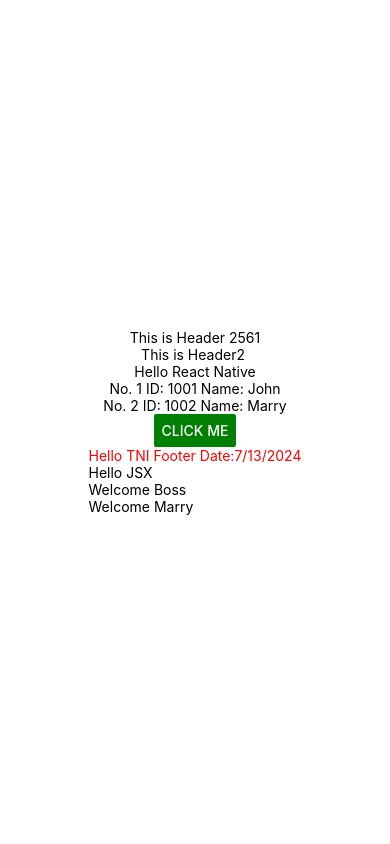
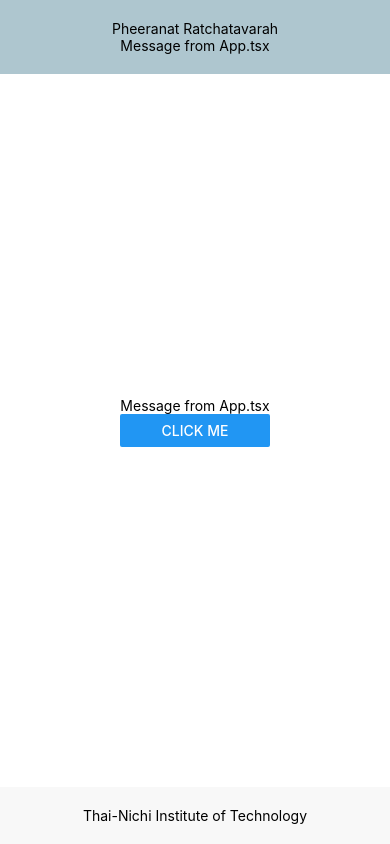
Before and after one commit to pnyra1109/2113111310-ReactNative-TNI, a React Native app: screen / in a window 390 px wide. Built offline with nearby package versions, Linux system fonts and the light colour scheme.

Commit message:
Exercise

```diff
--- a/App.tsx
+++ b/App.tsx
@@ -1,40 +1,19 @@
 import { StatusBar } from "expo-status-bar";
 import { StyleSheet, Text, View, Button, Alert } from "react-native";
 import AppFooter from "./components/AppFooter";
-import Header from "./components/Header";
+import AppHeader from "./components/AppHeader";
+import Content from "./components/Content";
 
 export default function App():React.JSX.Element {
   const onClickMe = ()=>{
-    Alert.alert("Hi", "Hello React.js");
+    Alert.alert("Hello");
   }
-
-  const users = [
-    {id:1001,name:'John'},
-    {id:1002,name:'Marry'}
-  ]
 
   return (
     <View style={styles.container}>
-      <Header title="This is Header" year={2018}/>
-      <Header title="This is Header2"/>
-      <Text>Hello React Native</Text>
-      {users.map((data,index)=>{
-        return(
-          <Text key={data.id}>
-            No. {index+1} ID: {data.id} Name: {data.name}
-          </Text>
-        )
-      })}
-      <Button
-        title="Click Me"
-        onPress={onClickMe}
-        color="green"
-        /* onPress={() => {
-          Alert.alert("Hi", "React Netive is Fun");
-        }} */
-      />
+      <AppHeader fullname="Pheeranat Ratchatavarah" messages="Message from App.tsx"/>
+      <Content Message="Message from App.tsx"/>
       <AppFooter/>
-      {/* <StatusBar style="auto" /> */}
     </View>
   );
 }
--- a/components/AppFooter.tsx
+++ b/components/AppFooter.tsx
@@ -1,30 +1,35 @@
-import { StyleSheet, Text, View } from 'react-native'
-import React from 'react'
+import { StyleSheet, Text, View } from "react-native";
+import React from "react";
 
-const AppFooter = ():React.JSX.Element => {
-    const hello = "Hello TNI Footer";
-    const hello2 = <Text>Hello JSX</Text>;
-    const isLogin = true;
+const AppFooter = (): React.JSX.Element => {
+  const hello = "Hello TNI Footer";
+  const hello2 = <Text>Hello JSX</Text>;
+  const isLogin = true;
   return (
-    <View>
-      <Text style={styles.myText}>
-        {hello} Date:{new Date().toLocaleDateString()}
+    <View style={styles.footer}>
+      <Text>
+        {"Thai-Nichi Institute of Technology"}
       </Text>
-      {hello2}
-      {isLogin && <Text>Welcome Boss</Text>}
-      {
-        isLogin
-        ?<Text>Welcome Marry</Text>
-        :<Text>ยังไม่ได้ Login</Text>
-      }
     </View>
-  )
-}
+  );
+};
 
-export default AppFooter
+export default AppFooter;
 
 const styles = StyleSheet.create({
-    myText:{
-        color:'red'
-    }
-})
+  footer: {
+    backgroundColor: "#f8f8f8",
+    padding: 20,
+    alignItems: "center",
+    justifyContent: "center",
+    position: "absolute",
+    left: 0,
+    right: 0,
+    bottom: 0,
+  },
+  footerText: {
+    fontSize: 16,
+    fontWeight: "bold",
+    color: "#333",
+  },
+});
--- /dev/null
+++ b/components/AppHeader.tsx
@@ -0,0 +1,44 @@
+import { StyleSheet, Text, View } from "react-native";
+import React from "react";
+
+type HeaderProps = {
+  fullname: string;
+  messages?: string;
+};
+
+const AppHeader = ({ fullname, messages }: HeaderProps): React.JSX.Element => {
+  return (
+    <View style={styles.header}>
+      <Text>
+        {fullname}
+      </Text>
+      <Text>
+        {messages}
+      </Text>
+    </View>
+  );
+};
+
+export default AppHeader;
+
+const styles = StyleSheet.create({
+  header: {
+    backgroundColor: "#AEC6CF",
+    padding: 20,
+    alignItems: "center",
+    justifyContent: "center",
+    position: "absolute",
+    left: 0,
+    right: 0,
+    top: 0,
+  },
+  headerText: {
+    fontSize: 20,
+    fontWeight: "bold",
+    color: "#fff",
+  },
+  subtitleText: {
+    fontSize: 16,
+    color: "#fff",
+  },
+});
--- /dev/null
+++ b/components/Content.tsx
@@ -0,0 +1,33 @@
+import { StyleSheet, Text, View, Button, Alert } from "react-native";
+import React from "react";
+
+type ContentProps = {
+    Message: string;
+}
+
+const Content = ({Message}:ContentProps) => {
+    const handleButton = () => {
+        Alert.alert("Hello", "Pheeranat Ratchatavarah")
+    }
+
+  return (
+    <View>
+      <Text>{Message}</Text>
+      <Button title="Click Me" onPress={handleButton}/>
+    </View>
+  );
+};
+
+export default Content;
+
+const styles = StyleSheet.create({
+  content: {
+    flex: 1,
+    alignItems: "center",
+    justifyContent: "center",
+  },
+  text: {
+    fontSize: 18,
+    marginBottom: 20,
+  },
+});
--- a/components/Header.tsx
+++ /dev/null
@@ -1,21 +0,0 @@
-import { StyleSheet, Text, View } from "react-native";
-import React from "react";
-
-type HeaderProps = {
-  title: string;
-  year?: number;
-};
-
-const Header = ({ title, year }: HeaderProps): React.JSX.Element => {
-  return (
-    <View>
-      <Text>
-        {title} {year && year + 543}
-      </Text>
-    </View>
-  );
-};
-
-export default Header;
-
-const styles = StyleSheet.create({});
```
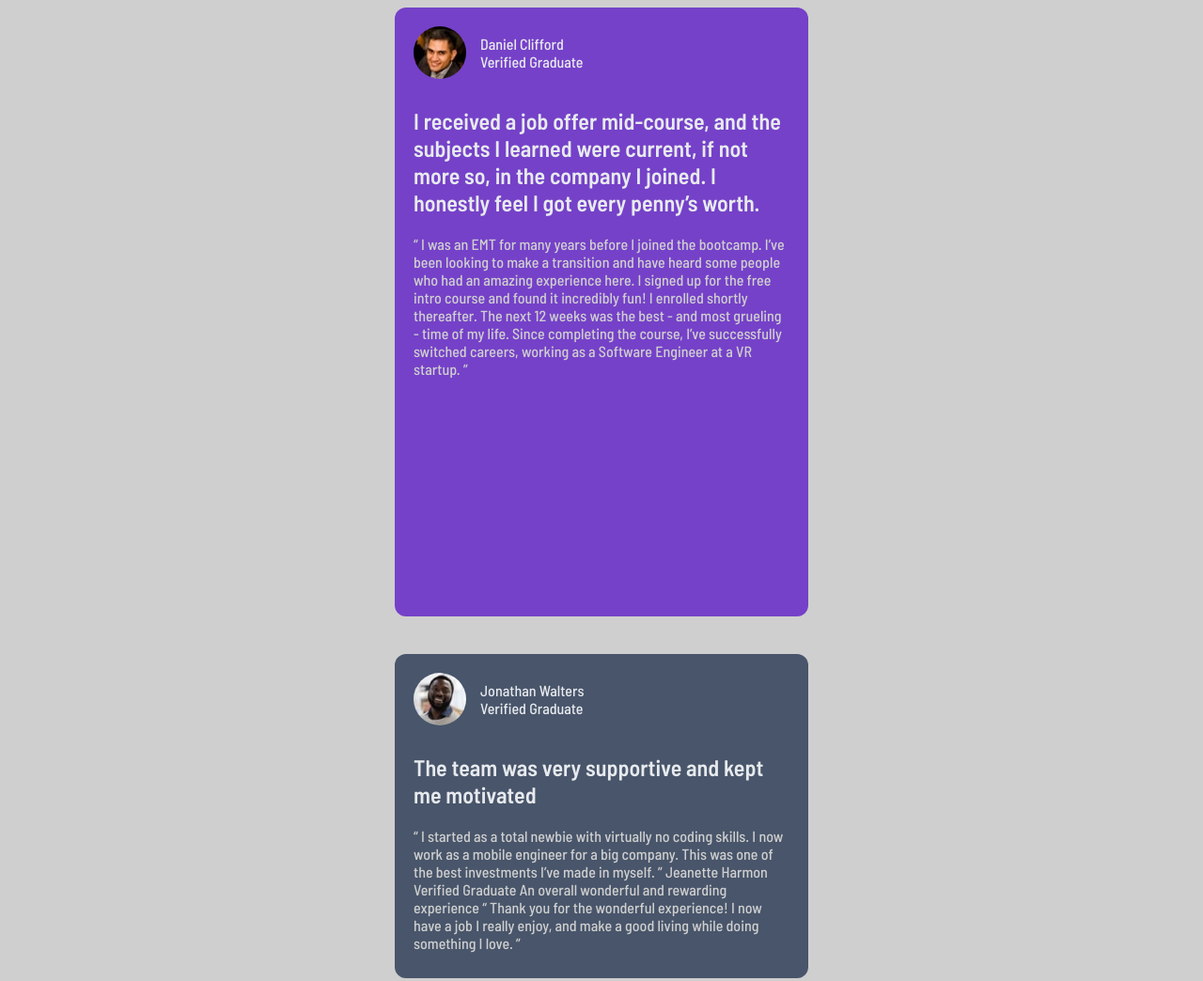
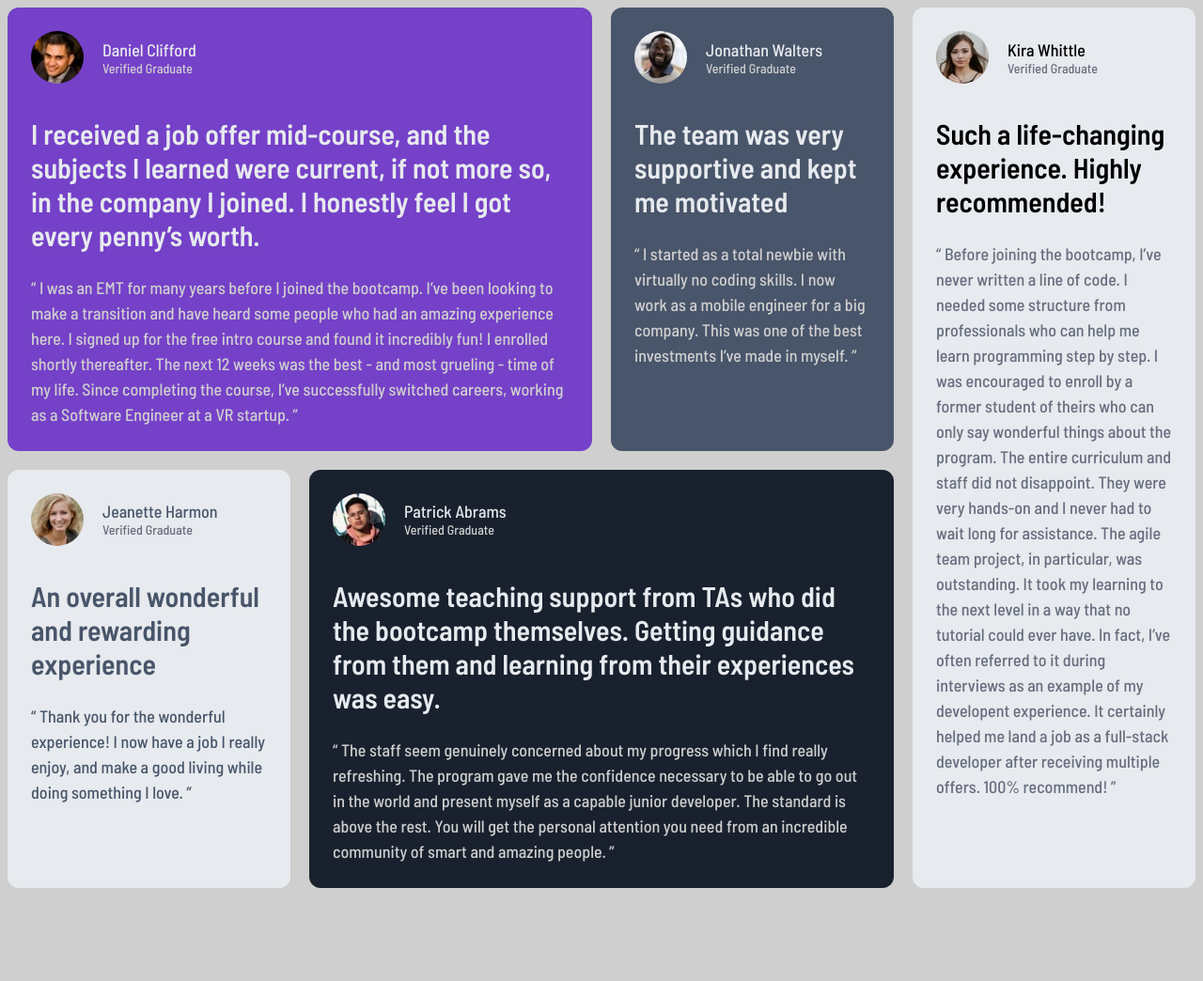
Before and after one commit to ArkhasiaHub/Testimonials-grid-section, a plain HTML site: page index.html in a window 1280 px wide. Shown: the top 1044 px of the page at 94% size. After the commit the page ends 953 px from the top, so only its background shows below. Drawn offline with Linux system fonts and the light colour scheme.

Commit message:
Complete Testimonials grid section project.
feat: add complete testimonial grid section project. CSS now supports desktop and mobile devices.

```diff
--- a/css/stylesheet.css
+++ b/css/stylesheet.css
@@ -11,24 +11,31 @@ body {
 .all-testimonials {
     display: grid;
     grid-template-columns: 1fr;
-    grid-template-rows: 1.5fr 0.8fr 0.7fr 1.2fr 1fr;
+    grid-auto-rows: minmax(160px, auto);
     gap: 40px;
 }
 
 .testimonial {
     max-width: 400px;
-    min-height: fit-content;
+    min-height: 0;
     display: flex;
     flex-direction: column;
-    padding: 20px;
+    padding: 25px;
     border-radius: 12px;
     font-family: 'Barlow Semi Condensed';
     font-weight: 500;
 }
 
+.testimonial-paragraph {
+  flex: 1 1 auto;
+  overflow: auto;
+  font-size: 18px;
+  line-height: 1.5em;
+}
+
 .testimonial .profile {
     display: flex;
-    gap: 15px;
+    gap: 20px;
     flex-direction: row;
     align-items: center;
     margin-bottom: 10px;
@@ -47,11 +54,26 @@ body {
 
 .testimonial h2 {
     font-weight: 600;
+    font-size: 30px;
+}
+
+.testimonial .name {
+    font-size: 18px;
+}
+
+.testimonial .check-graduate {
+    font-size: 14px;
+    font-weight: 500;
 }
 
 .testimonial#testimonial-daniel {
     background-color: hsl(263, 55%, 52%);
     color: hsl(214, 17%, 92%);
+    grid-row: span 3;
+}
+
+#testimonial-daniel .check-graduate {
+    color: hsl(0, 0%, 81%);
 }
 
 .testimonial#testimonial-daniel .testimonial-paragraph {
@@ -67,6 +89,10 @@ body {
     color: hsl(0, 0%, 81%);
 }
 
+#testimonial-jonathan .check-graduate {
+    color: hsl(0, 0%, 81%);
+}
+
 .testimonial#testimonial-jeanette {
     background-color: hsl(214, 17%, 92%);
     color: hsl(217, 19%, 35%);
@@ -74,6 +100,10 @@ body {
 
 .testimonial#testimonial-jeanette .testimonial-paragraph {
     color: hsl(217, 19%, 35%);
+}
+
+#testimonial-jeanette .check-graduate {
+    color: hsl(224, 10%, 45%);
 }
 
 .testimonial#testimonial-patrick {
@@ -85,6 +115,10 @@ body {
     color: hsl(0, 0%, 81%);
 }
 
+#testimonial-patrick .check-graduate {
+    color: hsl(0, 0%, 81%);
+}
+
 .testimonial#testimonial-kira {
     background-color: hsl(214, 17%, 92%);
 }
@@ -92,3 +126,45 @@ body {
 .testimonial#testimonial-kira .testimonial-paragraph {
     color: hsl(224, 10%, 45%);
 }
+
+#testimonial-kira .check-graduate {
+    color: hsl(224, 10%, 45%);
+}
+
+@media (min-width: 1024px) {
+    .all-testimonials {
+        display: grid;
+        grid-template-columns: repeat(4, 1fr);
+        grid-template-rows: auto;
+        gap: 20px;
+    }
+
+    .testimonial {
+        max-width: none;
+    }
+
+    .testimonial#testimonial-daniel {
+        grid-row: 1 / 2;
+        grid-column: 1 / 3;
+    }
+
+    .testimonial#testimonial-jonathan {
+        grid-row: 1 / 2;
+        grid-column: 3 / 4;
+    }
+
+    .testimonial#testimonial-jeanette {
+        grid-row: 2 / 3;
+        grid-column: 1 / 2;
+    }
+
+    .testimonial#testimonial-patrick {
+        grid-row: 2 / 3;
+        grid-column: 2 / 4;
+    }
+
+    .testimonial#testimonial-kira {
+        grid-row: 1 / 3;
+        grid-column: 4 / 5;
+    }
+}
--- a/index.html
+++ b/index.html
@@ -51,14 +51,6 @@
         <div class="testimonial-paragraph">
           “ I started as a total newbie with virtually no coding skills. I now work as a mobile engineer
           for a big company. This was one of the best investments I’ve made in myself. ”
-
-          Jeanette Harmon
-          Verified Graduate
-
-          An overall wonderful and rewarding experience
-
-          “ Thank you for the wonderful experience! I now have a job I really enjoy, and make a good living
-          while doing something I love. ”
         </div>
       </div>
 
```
--- --- ---
Exercise brief — From the data, list each line in which the string "Welcome" appears.

Answer to the exercise —
-      {isLogin && <Text>Welcome Boss</Text>}
-        ?<Text>Welcome Marry</Text>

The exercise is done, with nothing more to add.